[Assignment] Return every line of the data below exactly, but do not include the images.

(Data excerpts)

= = = =

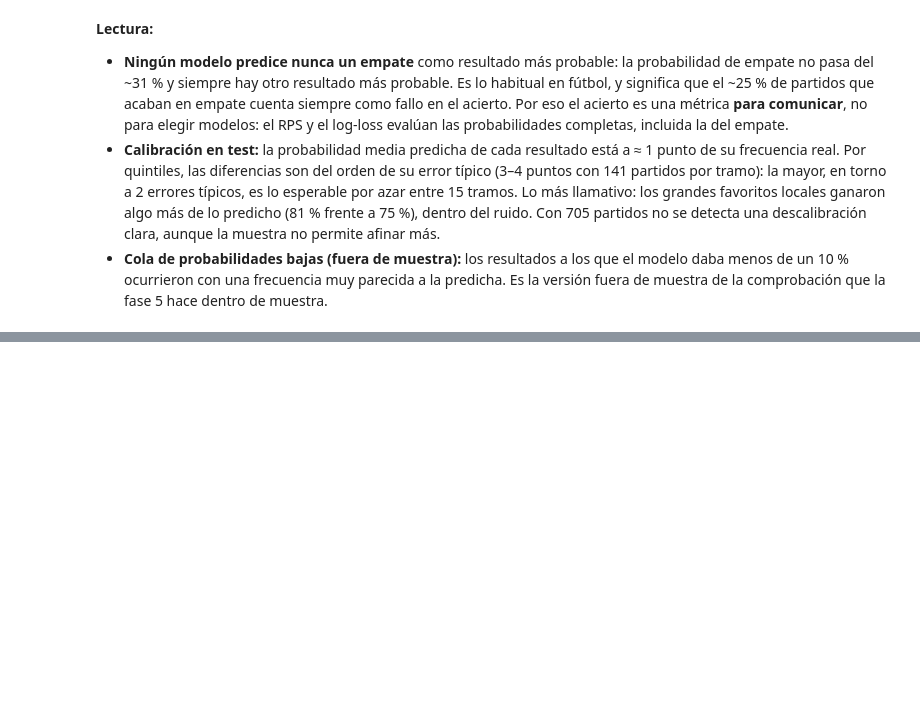
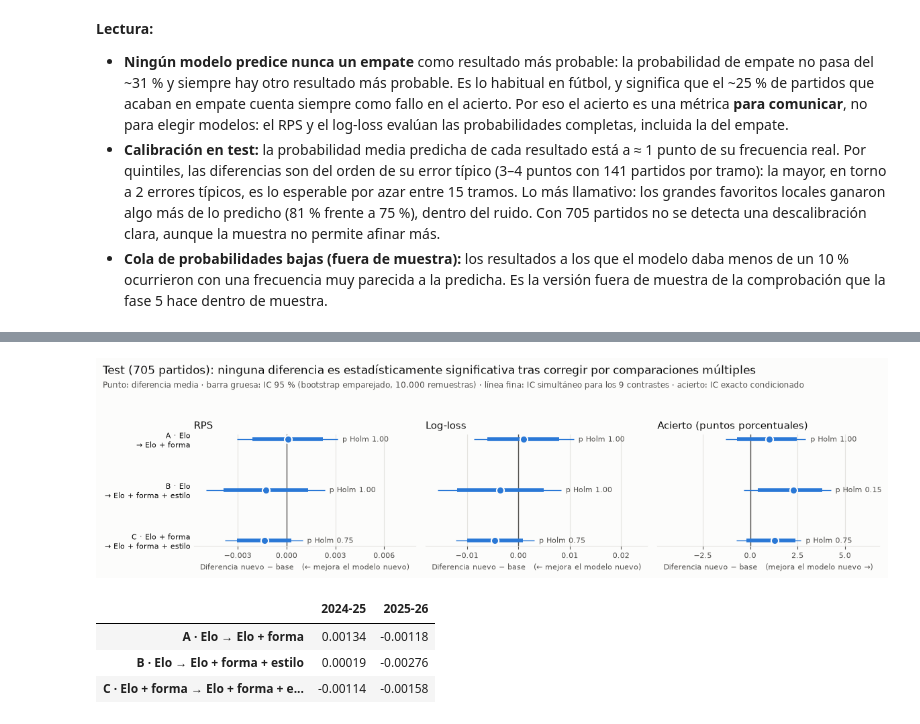
Before and after one commit to vtinezdev/laliga-analisis, a Jupyter notebook: notebooks/04_modelo.ipynb, the cells around one changed output, grey strips where cells are left out. Cells and saved outputs as stored; diff of their text form; code cells hidden in the pictures; blank space fills up the shorter version.

Commit message:
Add statistical model comparison

```diff
--- a/notebooks/04_modelo.ipynb
+++ b/notebooks/04_modelo.ipynb
@@ -1129,0 +1329,50 @@ ocurrio = np.stack([elegido.resultado == r for r in ORDEN_RES], axis=1).astype(f
+# %%
+TITULOS = {"RPS": ("RPS", "← mejora el modelo nuevo"), "log_loss": ("Log-loss", "← mejora el modelo nuevo"),
+           "acierto": ("Acierto (puntos porcentuales)", "mejora el modelo nuevo →")}
+fig, axes = plt.subplots(1, 3, figsize=(12, 3.3), facecolor=FONDO, sharey=True)
+posiciones = np.arange(len(COMPARACIONES_TEST))[::-1]
+for ax, (metrica, (titulo, sentido)) in zip(axes, TITULOS.items()):
+    d = comparacion_test[comparacion_test.metrica == metrica]
+    escala = 100 if metrica == "acierto" else 1
+    ax.axvline(0, color=TINTA_2, linewidth=1)
+    ax.hlines(posiciones, escala * d.ic_simultaneo_inferior, escala * d.ic_simultaneo_superior, color=SERIE, linewidth=1)
+    ax.hlines(posiciones, escala * d.ic95_inferior, escala * d.ic95_superior, color=SERIE, linewidth=4)
+    ax.plot(escala * d.diferencia, posiciones, "o", color=SERIE, markersize=8, markeredgecolor=FONDO, markeredgewidth=1.5)
+    for y_pos, f in zip(posiciones, d.itertuples()):
+        ax.annotate(f"p Holm {f.p_holm:.2f}", (escala * f.ic_simultaneo_superior, y_pos), xytext=(5, 0),
+                    textcoords="offset points", va="center", fontsize=8, color=TINTA_2)
+    ancho = escala * max(d.ic_simultaneo_inferior.abs().max(), d.ic_simultaneo_superior.abs().max())
+    ax.set_xlim(-1.15 * ancho, 1.6 * ancho)
+    ax.set_title(titulo, loc="left", fontsize=11, color=TINTA)
+    ax.set_xlabel(f"Diferencia nuevo − base   ({sentido})", color=TINTA_2, fontsize=8)
+    ax.set_facecolor(FONDO)
+    ax.grid(axis="x", color=REJILLA, linewidth=0.8)
+    ax.set_axisbelow(True)
+    ax.xaxis.set_major_locator(plt.MaxNLocator(5))
+    ax.tick_params(colors=TINTA_2, labelsize=8)
+    ax.tick_params(axis="y", length=0)
+    for lado in ("top", "right", "left"):
+        ax.spines[lado].set_visible(False)
+    ax.spines["bottom"].set_color(REJILLA)
+axes[0].set_yticks(posiciones, [c[2].replace(" → ", "\n→ ") for c in COMPARACIONES_TEST], fontsize=8, color=TINTA)
+hay_evidencia = (comparacion_test.p_holm < 0.05).any()
+fig.suptitle("Test (705 partidos): " + ("alguna diferencia es significativa tras corregir por comparaciones múltiples" if hay_evidencia
+             else "ninguna diferencia es estadísticamente significativa tras corregir por comparaciones múltiples"),
+             x=0.01, ha="left", fontsize=12, color=TINTA)
+fig.text(0.01, 0.875, "Punto: diferencia media · barra gruesa: IC 95 % (bootstrap emparejado, 10.000 remuestras) · "
+         "línea fina: IC simultáneo para los 9 contrastes · acierto: IC exacto condicionado", fontsize=8.5, color=TINTA_2)
+fig.tight_layout(rect=(0, 0, 1, 0.87))
+fig.savefig(FIGURES / "04_comparacion_estadistica.png", dpi=150, facecolor=FONDO)
+plt.show()
+# %% [output]
+[figure, added]
+# %%
+# Por temporada de test (descriptivo: ¿va la diferencia de RPS en el mismo sentido en las dos temporadas?)
+temporada_de = test_eval.set_index("id_partido").loc[perdidas["Solo Elo"].index, "temporada"].to_numpy()
+pd.DataFrame({etiqueta: pd.Series((perdidas[nuevo].RPS - perdidas[base].RPS).to_numpy()).groupby(temporada_de).mean()
+              for base, nuevo, etiqueta in COMPARACIONES_TEST}).T.round(5)
+# %% [output]
+|  | 2024-25 | 2025-26 |
+| A · Elo → Elo + forma | 0.00134 | -0.00118 |
+| B · Elo → Elo + forma + estilo | 0.00019 | -0.00276 |
+| C · Elo + forma → Elo + forma + e... | -0.00114 | -0.00158 |
```
Also changed, not shown: parts of 14 cells of this notebook, 6 other files.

= = = =

[Solution to this exercise]
Before and after one commit to vtinezdev/laliga-analisis, a Jupyter notebook: notebooks/04_modelo.ipynb, the cells around one changed output, grey strips where cells are left out. Cells and saved outputs as stored; diff of their text form; code cells hidden in the pictures; blank space fills up the shorter version.

Commit message:
Add statistical model comparison

```diff
--- a/notebooks/04_modelo.ipynb
+++ b/notebooks/04_modelo.ipynb
@@ -1129,0 +1329,50 @@ ocurrio = np.stack([elegido.resultado == r for r in ORDEN_RES], axis=1).astype(f
+# %%
+TITULOS = {"RPS": ("RPS", "← mejora el modelo nuevo"), "log_loss": ("Log-loss", "← mejora el modelo nuevo"),
+           "acierto": ("Acierto (puntos porcentuales)", "mejora el modelo nuevo →")}
+fig, axes = plt.subplots(1, 3, figsize=(12, 3.3), facecolor=FONDO, sharey=True)
+posiciones = np.arange(len(COMPARACIONES_TEST))[::-1]
+for ax, (metrica, (titulo, sentido)) in zip(axes, TITULOS.items()):
+    d = comparacion_test[comparacion_test.metrica == metrica]
+    escala = 100 if metrica == "acierto" else 1
+    ax.axvline(0, color=TINTA_2, linewidth=1)
+    ax.hlines(posiciones, escala * d.ic_simultaneo_inferior, escala * d.ic_simultaneo_superior, color=SERIE, linewidth=1)
+    ax.hlines(posiciones, escala * d.ic95_inferior, escala * d.ic95_superior, color=SERIE, linewidth=4)
+    ax.plot(escala * d.diferencia, posiciones, "o", color=SERIE, markersize=8, markeredgecolor=FONDO, markeredgewidth=1.5)
+    for y_pos, f in zip(posiciones, d.itertuples()):
+        ax.annotate(f"p Holm {f.p_holm:.2f}", (escala * f.ic_simultaneo_superior, y_pos), xytext=(5, 0),
+                    textcoords="offset points", va="center", fontsize=8, color=TINTA_2)
+    ancho = escala * max(d.ic_simultaneo_inferior.abs().max(), d.ic_simultaneo_superior.abs().max())
+    ax.set_xlim(-1.15 * ancho, 1.6 * ancho)
+    ax.set_title(titulo, loc="left", fontsize=11, color=TINTA)
+    ax.set_xlabel(f"Diferencia nuevo − base   ({sentido})", color=TINTA_2, fontsize=8)
+    ax.set_facecolor(FONDO)
+    ax.grid(axis="x", color=REJILLA, linewidth=0.8)
+    ax.set_axisbelow(True)
+    ax.xaxis.set_major_locator(plt.MaxNLocator(5))
+    ax.tick_params(colors=TINTA_2, labelsize=8)
+    ax.tick_params(axis="y", length=0)
+    for lado in ("top", "right", "left"):
+        ax.spines[lado].set_visible(False)
+    ax.spines["bottom"].set_color(REJILLA)
+axes[0].set_yticks(posiciones, [c[2].replace(" → ", "\n→ ") for c in COMPARACIONES_TEST], fontsize=8, color=TINTA)
+hay_evidencia = (comparacion_test.p_holm < 0.05).any()
+fig.suptitle("Test (705 partidos): " + ("alguna diferencia es significativa tras corregir por comparaciones múltiples" if hay_evidencia
+             else "ninguna diferencia es estadísticamente significativa tras corregir por comparaciones múltiples"),
+             x=0.01, ha="left", fontsize=12, color=TINTA)
+fig.text(0.01, 0.875, "Punto: diferencia media · barra gruesa: IC 95 % (bootstrap emparejado, 10.000 remuestras) · "
+         "línea fina: IC simultáneo para los 9 contrastes · acierto: IC exacto condicionado", fontsize=8.5, color=TINTA_2)
+fig.tight_layout(rect=(0, 0, 1, 0.87))
+fig.savefig(FIGURES / "04_comparacion_estadistica.png", dpi=150, facecolor=FONDO)
+plt.show()
+# %% [output]
+[figure, added]
+# %%
+# Por temporada de test (descriptivo: ¿va la diferencia de RPS en el mismo sentido en las dos temporadas?)
+temporada_de = test_eval.set_index("id_partido").loc[perdidas["Solo Elo"].index, "temporada"].to_numpy()
+pd.DataFrame({etiqueta: pd.Series((perdidas[nuevo].RPS - perdidas[base].RPS).to_numpy()).groupby(temporada_de).mean()
+              for base, nuevo, etiqueta in COMPARACIONES_TEST}).T.round(5)
+# %% [output]
+|  | 2024-25 | 2025-26 |
+| A · Elo → Elo + forma | 0.00134 | -0.00118 |
+| B · Elo → Elo + forma + estilo | 0.00019 | -0.00276 |
+| C · Elo + forma → Elo + forma + e... | -0.00114 | -0.00158 |
```
Also changed, not shown: parts of 14 cells of this notebook, 6 other files.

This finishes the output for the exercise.